|Me on the “abs & bicep” machine|
ground rather than pound the surface, sealing it, and running off to make gullies. Mulch also insulates the ground, modulating swings in temperature to keep roots and other soil denizens happier. Next summer, the mulch will slow evaporation of water from the soil.
|George is company, but not much help|
wood shavings. Some years I also spread sulfur pellets over the ground to maintain the soil acidity that blueberry plants require. Not that often, though, because another benefit of an organic mulch is that it buffers changes in soil acidity, offering plenty of wiggle room in what range keeps the plants happy. The mulch also buries any berries infected with “mummy berry” disease, a problem I never have because the mulch layer prevents any spores that might be present from wafting upward to re-infect berries next year.
|Me on the “quads and aerobic machine”|

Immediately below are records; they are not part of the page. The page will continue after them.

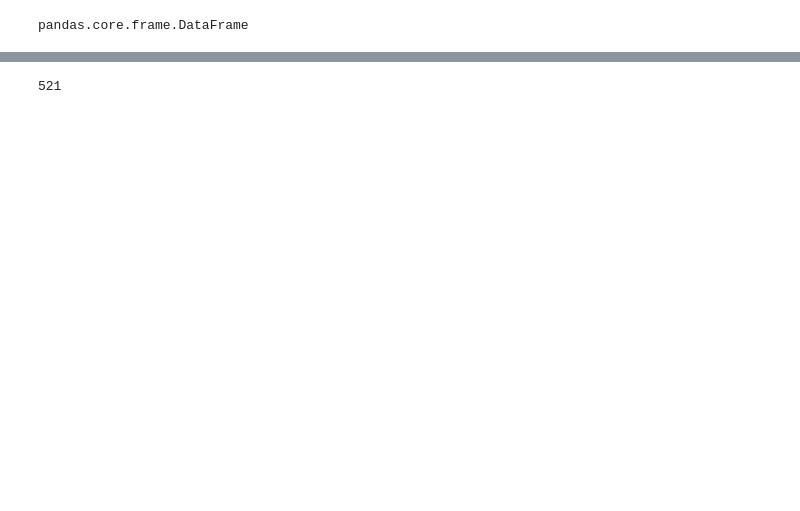
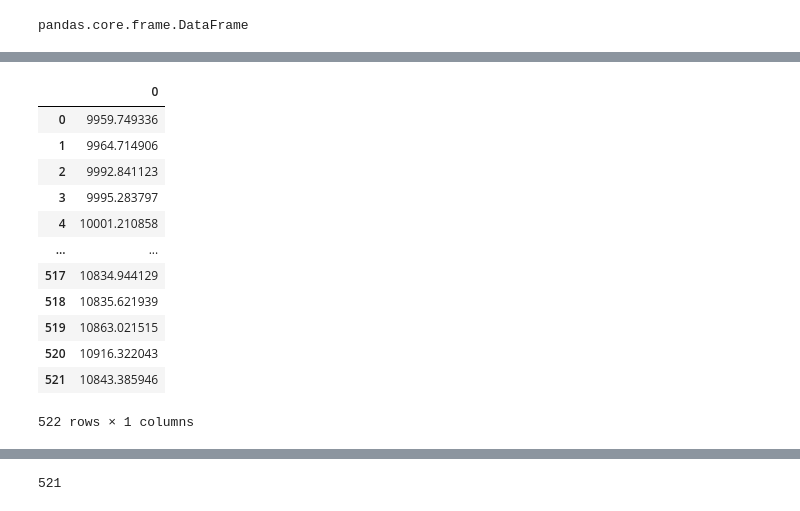
Before and after one commit to jarodchristiansen/PythonProjects, a Jupyter notebook: Historic_Crypto_Puller.ipynb, the cells around one changed output, grey strips where cells are left out. Cells and saved outputs as stored; diff of their text form; code cells hidden in the pictures; blank space fills up the shorter version.

```diff
--- a/Historic_Crypto_Puller.ipynb
+++ b/Historic_Crypto_Puller.ipynb
@@ -460,0 +406,16 @@ ax.set_xticklabels('', size=10)
+# %%
+original
+# %% [output]
+|  | 0 |
+| 0 | 9959.749336 |
+| 1 | 9964.714906 |
+| 2 | 9992.841123 |
+| 3 | 9995.283797 |
+| 4 | 10001.210858 |
+| ... | ... |
+| 517 | 10834.944129 |
+| 518 | 10835.621939 |
+| 519 | 10863.021515 |
+| 520 | 10916.322043 |
+| 521 | 10843.385946 |
+522 rows × 1 columns
```
Also changed, not shown: parts of 24 cells of this notebook.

but low in nitrogen, so these microorganisms grab at any other nitrogen in the ground to eat along with their fresh chips or leaves. Bacteria and fungi are better at garnering soil nitrogen than are plants, so plants are starved for nitrogen. Only temporarily, though, until some of the digested carbon is given off as carbon dioxide and what’s left are the higher nitrogen dead remains and excreta of bacteria and fungi.
|Me on the “rotary torso machine”|

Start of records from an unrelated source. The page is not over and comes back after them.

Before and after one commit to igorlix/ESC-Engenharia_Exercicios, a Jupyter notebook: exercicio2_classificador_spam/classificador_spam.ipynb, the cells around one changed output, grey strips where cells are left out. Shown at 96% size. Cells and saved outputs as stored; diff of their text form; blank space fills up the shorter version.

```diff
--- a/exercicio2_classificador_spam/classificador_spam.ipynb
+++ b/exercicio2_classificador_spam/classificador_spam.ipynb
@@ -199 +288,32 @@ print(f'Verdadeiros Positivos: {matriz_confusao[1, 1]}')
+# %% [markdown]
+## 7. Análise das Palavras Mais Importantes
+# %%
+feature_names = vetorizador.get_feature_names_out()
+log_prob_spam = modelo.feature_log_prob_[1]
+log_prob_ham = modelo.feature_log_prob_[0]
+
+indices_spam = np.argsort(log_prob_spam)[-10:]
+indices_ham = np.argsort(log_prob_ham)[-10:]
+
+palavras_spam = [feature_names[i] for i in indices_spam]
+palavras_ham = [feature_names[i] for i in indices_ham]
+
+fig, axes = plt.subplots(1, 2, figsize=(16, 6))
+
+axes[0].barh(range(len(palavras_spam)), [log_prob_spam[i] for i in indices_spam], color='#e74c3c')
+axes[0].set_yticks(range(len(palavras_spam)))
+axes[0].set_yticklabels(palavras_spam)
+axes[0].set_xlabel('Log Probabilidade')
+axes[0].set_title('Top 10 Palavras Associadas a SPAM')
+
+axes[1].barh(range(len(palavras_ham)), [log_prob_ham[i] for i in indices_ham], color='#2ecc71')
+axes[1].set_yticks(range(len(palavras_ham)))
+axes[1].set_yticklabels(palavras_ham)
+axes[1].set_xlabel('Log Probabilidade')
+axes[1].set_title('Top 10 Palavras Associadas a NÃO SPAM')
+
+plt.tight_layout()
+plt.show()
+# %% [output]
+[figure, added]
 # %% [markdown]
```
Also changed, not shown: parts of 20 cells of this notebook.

over to the mulch pile and then using what looks like a pitchfork to load leaves or chips onto the cart. Then it’s on to the “quads and aerobic machine,” whence I pull what looks like a cart full of leaves or chips over to some plants in need of mulch. Next, it’s the “rotary torso machine,” which looks like I’m scooping leaves or chips from the cart, twisting around, and then dumping it beneath a plant. Finally, back to the “abs and bicep machine,” for another rep. I should be able to get a dozen or so reps in before the mulch freezes solid for the winter.